Despite considered a non-consumptive use of the marine environment, diving-related activities can cause damages to coral reefs. It is imminent to assess the maximum numbers of divers that can be accommodated by a diving site before it is subject to irreversible deterioration. This study aimed to assess the ecological carrying capacity of a diving site in Mabul Island, Malaysia. Photo-quadrat line transect method was used in the benthic survey. The ecological carrying capacity was assessed based on the relationship between the number of divers and the proportion of diver damaged hard corals in Mabul Island. The results indicated that the proportion of diver damaged hard corals occurred exponentially with increasing use. The ecological carrying capacity of Mabul Island is 15,600–16,800 divers per diving site per year at current levels of diver education and training with a quarterly threshold of 3900–4200 per site. Our calculation shows that management intervention (e.g. limiting diving) is justified at 8–14% of hard coral damage. In addition, the use of coral reef dominated diving sites should be managed according to their sensitivity to diver damage and the depth of the reefs.
Scopus Subject Areas
- Environmental Engineering
- Waste Management and Disposal

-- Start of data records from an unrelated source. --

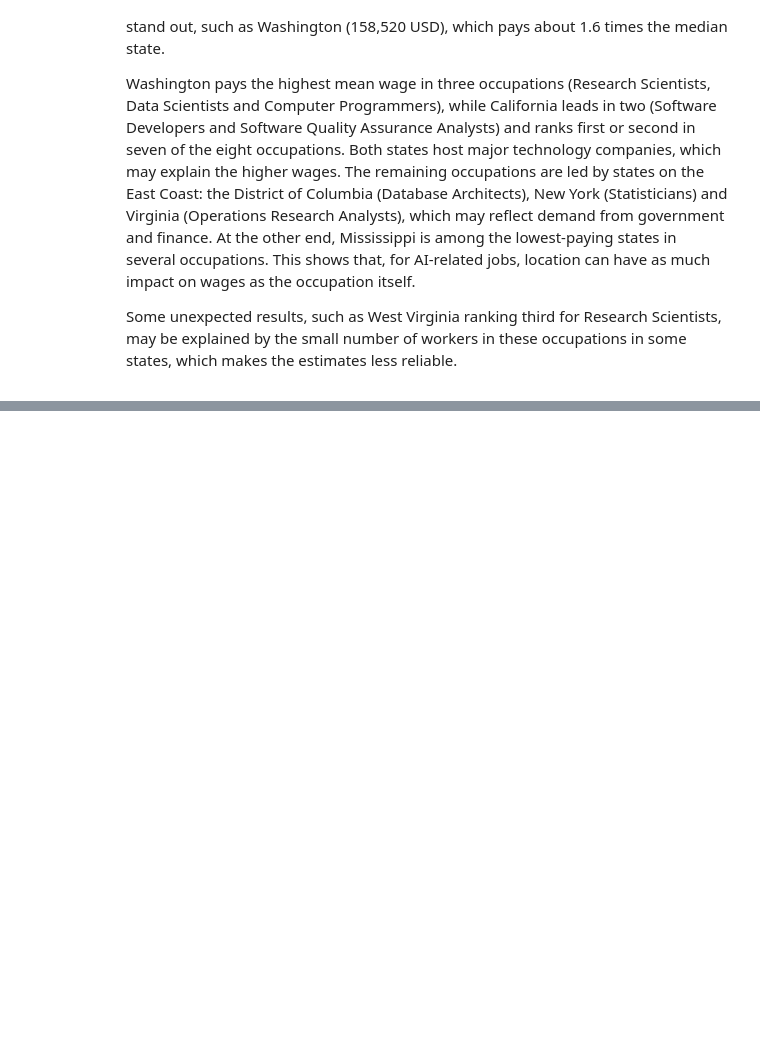
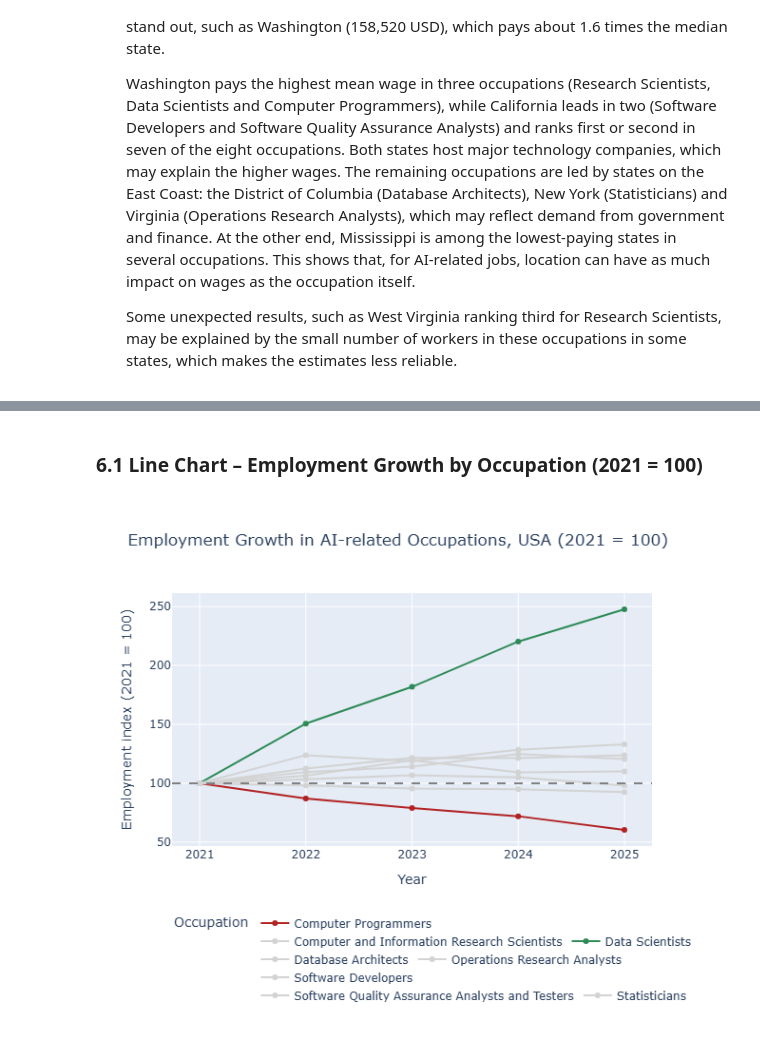
Before and after one commit to 2023357/data-vis-ca1, a Jupyter notebook: CA1_Data_Visualisation.ipynb, the cells around one changed output, grey strips where cells are left out. Saved outputs shown, nothing was run; the diff lists cells and outputs as text; code cells hidden in the pictures; blank space fills up the shorter version.

```diff
--- a/CA1_Data_Visualisation.ipynb
+++ b/CA1_Data_Visualisation.ipynb
@@ -461,0 +568,15 @@ plt.show()
+# %%
+# Load each additional year with the function (each file takes a few minutes)
+df_2021 = load_year('oesm21all/all_data_M_2021.xlsx', 2021)
+df_2022 = load_year('oesm22all/all_data_M_2022.xlsx', 2022)
+df_2024 = load_year('oesm24all/all_data_M_2024.xlsx', 2024)
+df_2025 = load_year('oesm25all/all_data_M_2025.xlsx', 2025)
+
+# 2023 was already loaded and cleaned in Sections 1-4, so it is reused here
+df_2023 = ai_national[['AREA_TYPE', 'I_GROUP', 'OCC_CODE', 'OCC_TITLE',
+                       'TOT_EMP', 'A_MEAN', 'A_MEDIAN']].copy()
+df_2023['YEAR'] = 2023
+
+# Combine all years into a single table
+trend_df = pd.concat([df_2021, df_2022, df_2023, df_2024, df_2025])
+trend_df.shape
@@ -461,0 +613,29 @@ plt.show()
+# %% [markdown]
+### 6.1 Line Chart – Employment Growth by Occupation (2021 = 100)
+# %%
+import plotly.express as px
+
+# Sort by occupation and year so each line is drawn in time order
+trend_df = trend_df.sort_values(['OCC_TITLE', 'YEAR'])
+
+# Employment index: each occupation's 2021 value is set to 100
+base_2021 = trend_df.groupby('OCC_TITLE')['TOT_EMP'].transform('first')
+trend_df['EMP_INDEX'] = trend_df['TOT_EMP'] / base_2021 * 100
+
+
+# Dashed reference line at 100 (no change since 2021)
+fig_trend.add_hline(y=100, line_dash='dash', line_color='gray')
+fig_trend.update_xaxes(dtick=1)
+
+# Grey out the occupations that are not the focus of the analysis
+for trace in fig_trend.data:
+    if trace.name not in ['Data Scientists', 'Computer Programmers']:
+        trace.line.color = 'lightgray'
+        trace.marker.color = 'lightgray'
+
+# Larger chart with the legend below it
+fig_trend.update_layout(height=550, legend=dict(orientation='h', y=-0.25))
+
+fig_trend.show()
+# %% [output]
+[figure, added]
```
Also changed, not shown: parts of 19 cells of this notebook, 1 other file.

- Management, Monitoring, Policy and Law
- Coral reefs
- Diving tourism
- Ecological carrying capacity